[Opening Supplied information section]

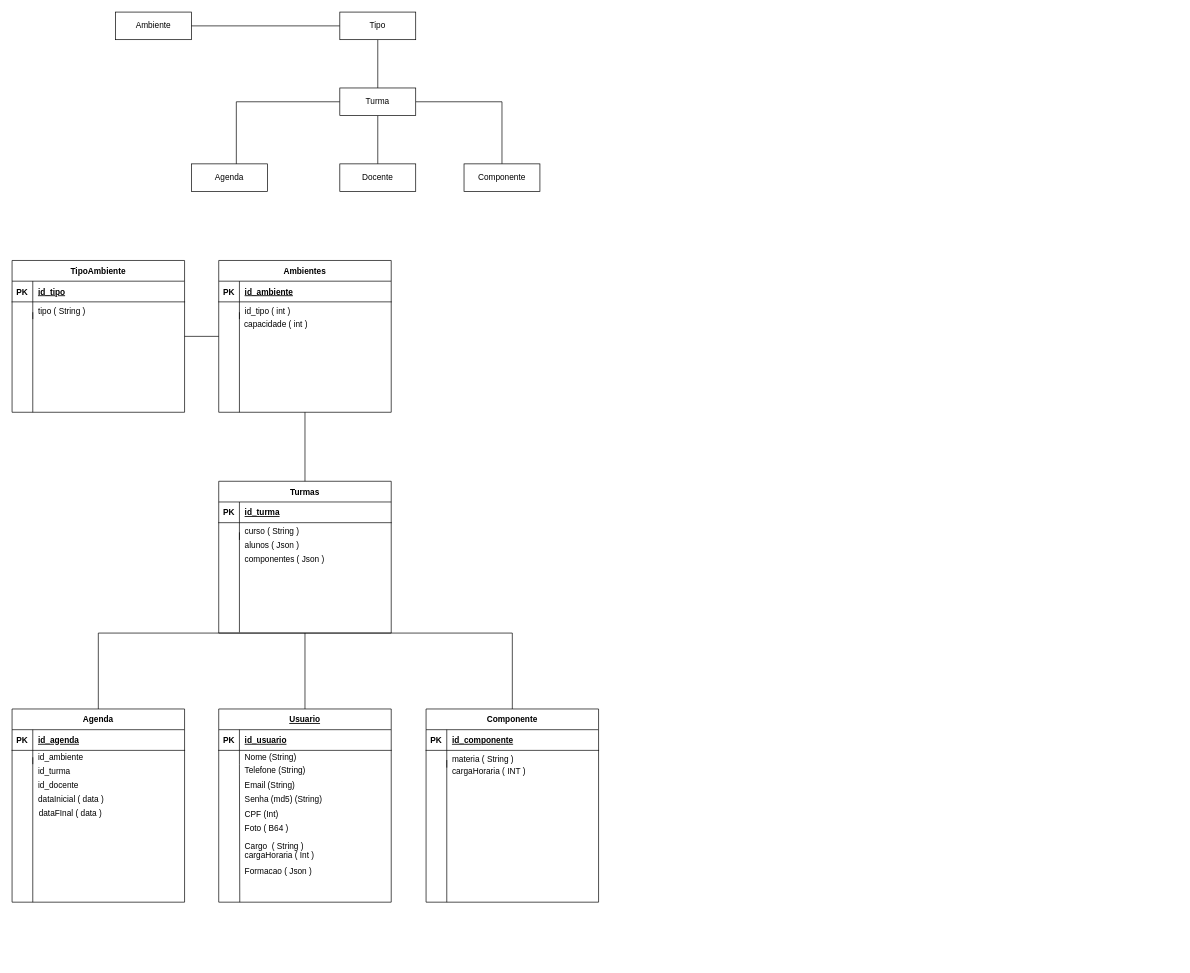
The draw.io diagram Requisitos/DER.drawio in daniloafalcirolli/Master, before the edit. Source tidied: cells renumbered, new cells numbered last; positions are measured from the earlier drawing's top-left corner, leaving out a move shared by most shapes. Both pictures are drawn from the tidied source at 69%, with x=0, y=0 at pixel (12, 12).
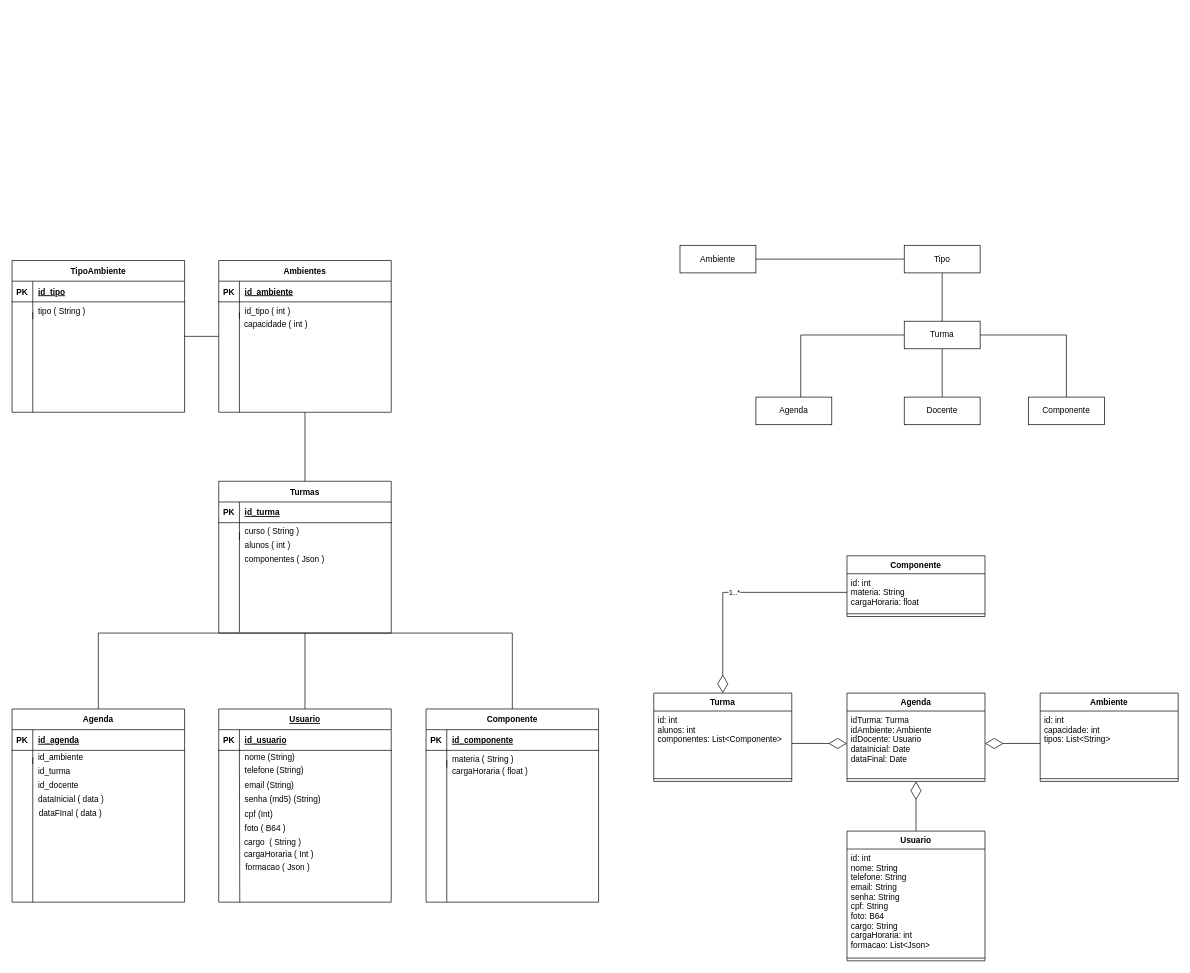
The same diagram, later.

Unchanged cells that the change refers to:
```xml
<mxCell id="6" style="shape=partialRectangle;fillColor=none;top=0;left=0;right=0;bottom=0;" parent="2" vertex="1">
  <mxGeometry y="60" width="250" height="20" as="geometry" />
</mxCell>
```

Change to the diagram source:
```diff
@@
-    <mxCell id="8" value="Nome (String) " style="shape=partialRectangle;overflow=hidden;fillColor=none;top=0;left=0;bottom=0;right=0;align=left;spacingLeft=6;" parent="6" vertex="1">
+    <mxCell id="8" value="nome (String) " style="shape=partialRectangle;overflow=hidden;fillColor=none;top=0;left=0;bottom=0;right=0;align=left;spacingLeft=6;" parent="6" vertex="1">
       <mxGeometry x="30" width="220" height="20" as="geometry" />
     </mxCell>
@@
-    <mxCell id="10" value="Telefone (String)" style="shape=partialRectangle;overflow=hidden;fillColor=none;top=0;left=0;bottom=0;right=0;align=left;spacingLeft=6;" parent="1" vertex="1">
+    <mxCell id="10" value="telefone (String)" style="shape=partialRectangle;overflow=hidden;fillColor=none;top=0;left=0;bottom=0;right=0;align=left;spacingLeft=6;" parent="1" vertex="1">
       <mxGeometry x="329.5" y="1089" width="220" height="20" as="geometry" />
     </mxCell>
-    <mxCell id="11" value="Email (String)" style="shape=partialRectangle;overflow=hidden;fillColor=none;top=0;left=0;bottom=0;right=0;align=left;spacingLeft=6;" parent="1" vertex="1">
+    <mxCell id="11" value="email (String)" style="shape=partialRectangle;overflow=hidden;fillColor=none;top=0;left=0;bottom=0;right=0;align=left;spacingLeft=6;" parent="1" vertex="1">
       <mxGeometry x="329.5" y="1110" width="220" height="20" as="geometry" />
     </mxCell>
-    <mxCell id="12" value="Senha (md5) (String)" style="shape=partialRectangle;overflow=hidden;fillColor=none;top=0;left=0;bottom=0;right=0;align=left;spacingLeft=6;" parent="1" vertex="1">
+    <mxCell id="12" value="senha (md5) (String)" style="shape=partialRectangle;overflow=hidden;fillColor=none;top=0;left=0;bottom=0;right=0;align=left;spacingLeft=6;" parent="1" vertex="1">
       <mxGeometry x="329.5" y="1131" width="220" height="20" as="geometry" />
     </mxCell>
-    <mxCell id="13" value="CPF (Int)" style="shape=partialRectangle;overflow=hidden;fillColor=none;top=0;left=0;bottom=0;right=0;align=left;spacingLeft=6;" parent="1" vertex="1">
+    <mxCell id="13" value="cpf (Int)" style="shape=partialRectangle;overflow=hidden;fillColor=none;top=0;left=0;bottom=0;right=0;align=left;spacingLeft=6;" parent="1" vertex="1">
       <mxGeometry x="329.5" y="1152" width="220" height="20" as="geometry" />
     </mxCell>
-    <mxCell id="14" value="Foto ( B64 )" style="shape=partialRectangle;overflow=hidden;fillColor=none;top=0;left=0;bottom=0;right=0;align=left;spacingLeft=6;" parent="1" vertex="1">
+    <mxCell id="14" value="foto ( B64 )" style="shape=partialRectangle;overflow=hidden;fillColor=none;top=0;left=0;bottom=0;right=0;align=left;spacingLeft=6;" parent="1" vertex="1">
       <mxGeometry x="329.5" y="1172" width="220" height="20" as="geometry" />
     </mxCell>
@@
-    <mxCell id="27" value="Cargo  ( String ) " style="shape=partialRectangle;overflow=hidden;fillColor=none;top=0;left=0;bottom=0;right=0;align=left;spacingLeft=6;" parent="1" vertex="1">
-      <mxGeometry x="329.5" y="1199" width="220" height="20" as="geometry" />
+    <mxCell id="27" value="cargo  ( String ) " style="shape=partialRectangle;overflow=hidden;fillColor=none;top=0;left=0;bottom=0;right=0;align=left;spacingLeft=6;" parent="1" vertex="1">
+      <mxGeometry x="328.5" y="1192" width="220" height="20" as="geometry" />
     </mxCell>
@@
     <mxCell id="33" value="Turma" style="rounded=0;whiteSpace=wrap;html=1;" parent="1" vertex="1">
-      <mxGeometry x="475" y="110" width="110" height="40" as="geometry" />
+      <mxGeometry x="1293" y="448" width="110" height="40" as="geometry" />
     </mxCell>
     <mxCell id="34" value="Ambiente" style="rounded=0;whiteSpace=wrap;html=1;" parent="1" vertex="1">
-      <mxGeometry x="150" width="110" height="40" as="geometry" />
+      <mxGeometry x="968" y="338" width="110" height="40" as="geometry" />
     </mxCell>
     <mxCell id="35" value="Componente" style="rounded=0;whiteSpace=wrap;html=1;" parent="1" vertex="1">
-      <mxGeometry x="655" y="220" width="110" height="40" as="geometry" />
+      <mxGeometry x="1473" y="558" width="110" height="40" as="geometry" />
     </mxCell>
     <mxCell id="36" value="Agenda" style="rounded=0;whiteSpace=wrap;html=1;" parent="1" vertex="1">
-      <mxGeometry x="260" y="220" width="110" height="40" as="geometry" />
+      <mxGeometry x="1078" y="558" width="110" height="40" as="geometry" />
     </mxCell>
     <mxCell id="37" value="Docente" style="rounded=0;whiteSpace=wrap;html=1;" parent="1" vertex="1">
-      <mxGeometry x="475" y="220" width="110" height="40" as="geometry" />
+      <mxGeometry x="1293" y="558" width="110" height="40" as="geometry" />
     </mxCell>
@@
     <mxCell id="39" value="Tipo" style="rounded=0;whiteSpace=wrap;html=1;" parent="1" vertex="1">
-      <mxGeometry x="475" width="110" height="40" as="geometry" />
+      <mxGeometry x="1293" y="338" width="110" height="40" as="geometry" />
     </mxCell>
     <mxCell id="40" value="cargaHoraria ( Int )" style="shape=partialRectangle;overflow=hidden;fillColor=none;top=0;left=0;bottom=0;right=0;align=left;spacingLeft=6;" parent="1" vertex="1">
-      <mxGeometry x="329.5" y="1211" width="220" height="20" as="geometry" />
+      <mxGeometry x="328.5" y="1210" width="220" height="20" as="geometry" />
     </mxCell>
-    <mxCell id="41" value="Formacao ( Json )" style="shape=partialRectangle;overflow=hidden;fillColor=none;top=0;left=0;bottom=0;right=0;align=left;spacingLeft=6;" parent="1" vertex="1">
-      <mxGeometry x="329.5" y="1235" width="220" height="20" as="geometry" />
+    <mxCell id="41" value="formacao ( Json )" style="shape=partialRectangle;overflow=hidden;fillColor=none;top=0;left=0;bottom=0;right=0;align=left;spacingLeft=6;" parent="1" vertex="1">
+      <mxGeometry x="330.5" y="1229" width="220" height="20" as="geometry" />
     </mxCell>
@@
-    <mxCell id="59" value="alunos ( Json )" style="shape=partialRectangle;overflow=hidden;fillColor=none;top=0;left=0;bottom=0;right=0;align=left;spacingLeft=6;" parent="1" vertex="1">
+    <mxCell id="59" value="alunos ( int )" style="shape=partialRectangle;overflow=hidden;fillColor=none;top=0;left=0;bottom=0;right=0;align=left;spacingLeft=6;" parent="1" vertex="1">
       <mxGeometry x="329.5" y="762" width="220" height="20" as="geometry" />
     </mxCell>
@@
-    <mxCell id="68" value="cargaHoraria ( INT ) " style="shape=partialRectangle;overflow=hidden;fillColor=none;top=0;left=0;bottom=0;right=0;align=left;spacingLeft=6;" parent="1" vertex="1">
+    <mxCell id="68" value="cargaHoraria ( float ) " style="shape=partialRectangle;overflow=hidden;fillColor=none;top=0;left=0;bottom=0;right=0;align=left;spacingLeft=6;" parent="1" vertex="1">
       <mxGeometry x="630" y="1090" width="220" height="20" as="geometry" />
     </mxCell>
@@
+    <mxCell id="83" value="Ambiente" style="swimlane;fontStyle=1;align=center;verticalAlign=top;horizontal=1;startSize=26;" parent="1" vertex="1">
+      <mxGeometry x="1490" y="987" width="200" height="128" as="geometry" />
+    </mxCell>
+    <mxCell id="84" value="id: int&#10;capacidade: int&#10;tipos: List&lt;String&gt;" style="text;strokeColor=none;fillColor=none;align=left;verticalAlign=top;spacingLeft=4;spacingRight=4;overflow=hidden;points=[[0,0.5],[1,0.5]];portConstraint=eastwest;" parent="83" vertex="1">
+      <mxGeometry y="26" width="200" height="94" as="geometry" />
+    </mxCell>
+    <mxCell id="85" style="line;strokeWidth=1;fillColor=none;align=left;verticalAlign=middle;spacingTop=-1;spacingLeft=3;spacingRight=3;labelPosition=right;" parent="83" vertex="1">
+      <mxGeometry y="120" width="200" height="8" as="geometry" />
+    </mxCell>
+    <mxCell id="86" value="Turma" style="swimlane;fontStyle=1;align=center;verticalAlign=top;horizontal=1;startSize=26;" parent="1" vertex="1">
+      <mxGeometry x="930" y="987" width="200" height="128" as="geometry" />
+    </mxCell>
+    <mxCell id="87" value="id: int&#10;alunos: int&#10;componentes: List&lt;Componente&gt;" style="text;strokeColor=none;fillColor=none;align=left;verticalAlign=top;spacingLeft=4;spacingRight=4;overflow=hidden;points=[[0,0.5],[1,0.5]];portConstraint=eastwest;" parent="86" vertex="1">
+      <mxGeometry y="26" width="200" height="94" as="geometry" />
+    </mxCell>
+    <mxCell id="88" style="line;strokeWidth=1;fillColor=none;align=left;verticalAlign=middle;spacingTop=-1;spacingLeft=3;spacingRight=3;labelPosition=right;" parent="86" vertex="1">
+      <mxGeometry y="120" width="200" height="8" as="geometry" />
+    </mxCell>
+    <mxCell id="89" value="Componente" style="swimlane;fontStyle=1;align=center;verticalAlign=top;horizontal=1;startSize=26;" parent="1" vertex="1">
+      <mxGeometry x="1210" y="788" width="200" height="88" as="geometry" />
+    </mxCell>
+    <mxCell id="90" value="id: int&#10;materia: String&#10;cargaHoraria: float" style="text;strokeColor=none;fillColor=none;align=left;verticalAlign=top;spacingLeft=4;spacingRight=4;overflow=hidden;points=[[0,0.5],[1,0.5]];portConstraint=eastwest;" parent="89" vertex="1">
+      <mxGeometry y="26" width="200" height="54" as="geometry" />
+    </mxCell>
+    <mxCell id="91" style="line;strokeWidth=1;fillColor=none;align=left;verticalAlign=middle;spacingTop=-1;spacingLeft=3;spacingRight=3;labelPosition=right;" parent="89" vertex="1">
+      <mxGeometry y="80" width="200" height="8" as="geometry" />
+    </mxCell>
+    <mxCell id="92" value="Agenda" style="swimlane;fontStyle=1;align=center;verticalAlign=top;horizontal=1;startSize=26;" parent="1" vertex="1">
+      <mxGeometry x="1210" y="987" width="200" height="128" as="geometry" />
+    </mxCell>
+    <mxCell id="93" value="idTurma: Turma&#10;idAmbiente: Ambiente&#10;idDocente: Usuario&#10;dataInicial: Date&#10;dataFinal: Date" style="text;strokeColor=none;fillColor=none;align=left;verticalAlign=top;spacingLeft=4;spacingRight=4;overflow=hidden;points=[[0,0.5],[1,0.5]];portConstraint=eastwest;" parent="92" vertex="1">
+      <mxGeometry y="26" width="200" height="94" as="geometry" />
+    </mxCell>
+    <mxCell id="94" style="line;strokeWidth=1;fillColor=none;align=left;verticalAlign=middle;spacingTop=-1;spacingLeft=3;spacingRight=3;labelPosition=right;" parent="92" vertex="1">
+      <mxGeometry y="120" width="200" height="8" as="geometry" />
+    </mxCell>
+    <mxCell id="95" value="Usuario" style="swimlane;fontStyle=1;align=center;verticalAlign=top;horizontal=1;startSize=26;" parent="1" vertex="1">
+      <mxGeometry x="1210" y="1187" width="200" height="188" as="geometry" />
+    </mxCell>
+    <mxCell id="96" value="id: int&#10;nome: String&#10;telefone: String&#10;email: String&#10;senha: String&#10;cpf: String&#10;foto: B64&#10;cargo: String&#10;cargaHoraria: int&#10;formacao: List&lt;Json&gt;" style="text;strokeColor=none;fillColor=none;align=left;verticalAlign=top;spacingLeft=4;spacingRight=4;overflow=hidden;" parent="95" vertex="1">
+      <mxGeometry y="26" width="200" height="154" as="geometry" />
+    </mxCell>
+    <mxCell id="97" style="line;strokeWidth=1;fillColor=none;align=left;verticalAlign=middle;spacingTop=-1;spacingLeft=3;spacingRight=3;labelPosition=right;" parent="95" vertex="1">
+      <mxGeometry y="180" width="200" height="8" as="geometry" />
+    </mxCell>
+    <mxCell id="98" value="1..*" style="endArrow=diamondThin;endFill=0;endSize=24;html=1;rounded=0;entryX=0.5;entryY=0;entryDx=0;entryDy=0;exitX=0;exitY=0.5;exitDx=0;exitDy=0;" parent="1" edge="1" source="90" target="86">
+      <mxGeometry relative="1" as="geometry">
+        <Array as="points">
+          <mxPoint x="1030" y="841" />
+        </Array>
+      </mxGeometry>
+    </mxCell>
+    <mxCell id="99" style="endArrow=diamondThin;endFill=0;endSize=24;html=1;rounded=0;entryX=1;entryY=0.5;entryDx=0;entryDy=0;exitX=0;exitY=0.5;exitDx=0;exitDy=0;" parent="1" edge="1" source="84" target="93">
+      <mxGeometry relative="1" as="geometry" />
+    </mxCell>
+    <mxCell id="100" style="endArrow=diamondThin;endFill=0;endSize=24;html=1;rounded=0;entryX=0;entryY=0.5;entryDx=0;entryDy=0;exitX=1;exitY=0.5;exitDx=0;exitDy=0;" parent="1" edge="1" source="87" target="93">
+      <mxGeometry relative="1" as="geometry" />
+    </mxCell>
+    <mxCell id="101" style="endArrow=diamondThin;endFill=0;endSize=24;html=1;rounded=0;exitX=0.5;exitY=0;exitDx=0;exitDy=0;entryX=0.5;entryY=1;entryDx=0;entryDy=0;" parent="1" edge="1" source="95" target="92">
+      <mxGeometry relative="1" as="geometry" />
+    </mxCell>
```
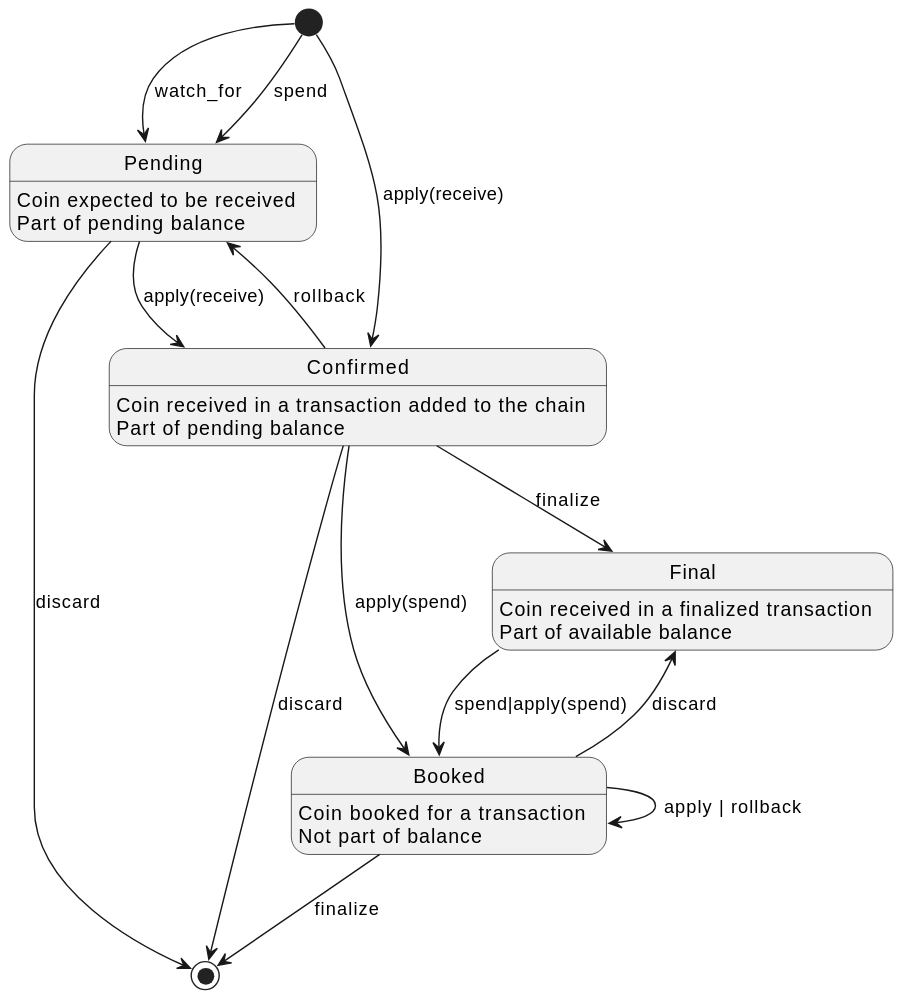
The PlantUML diagram components/WalletEngine/coin-lifecycle.svg in midnightntwrk/midnight-architecture, before a commit.
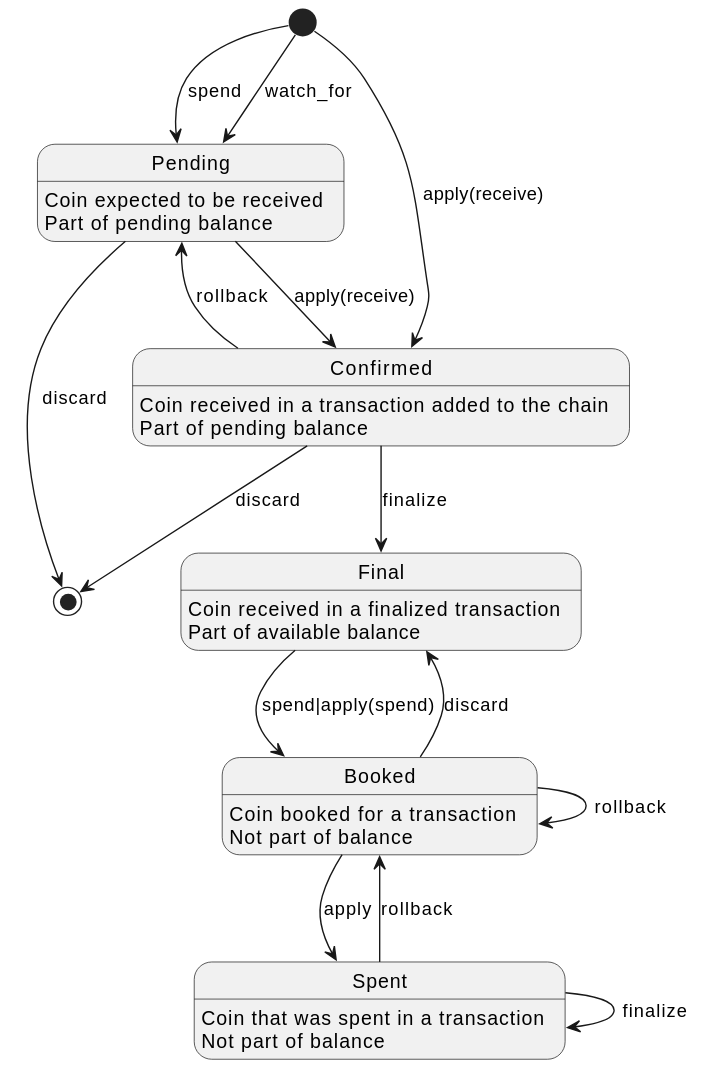
Above is the later version.

Commit message:
[PM-9203] Refine descriptions and tx and coin lifecycles, add practical considerations

Diff of the diagram source:
```diff
@@ -4,6 +4,7 @@
 state confirmed as "Confirmed": Coin received in a transaction added to the chain\nPart of pending balance
 state final as "Final": Coin received in a finalized transaction\nPart of available balance
 state booked as "Booked": Coin booked for a transaction\nNot part of balance
+state spent as "Spent" : Coin that was spent in a transaction\nNot part of balance
 
 [*] --> confirmed : apply(receive)
 [*] --> pending : spend
@@ -13,10 +14,12 @@
 confirmed --> pending : rollback
 confirmed --> [*] : discard
 final --> booked : spend|apply(spend)
-confirmed --> booked : apply(spend)
-booked --> booked : apply | rollback
-booked --> [*] : finalize
+
+booked --> spent : apply
+booked --> booked : rollback
 booked --> final : discard
 pending --> [*] : discard
+spent --> booked : rollback
+spent --> spent : finalize
 
 @enduml
```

[Closing Supplied information section]

• **Exercise instructions**:
Identify the lines in the entries that hold "discard" and return each one.

• **Result of the exercise**:
 confirmed --> [*] : discard
 booked --> final : discard
 pending --> [*] : discard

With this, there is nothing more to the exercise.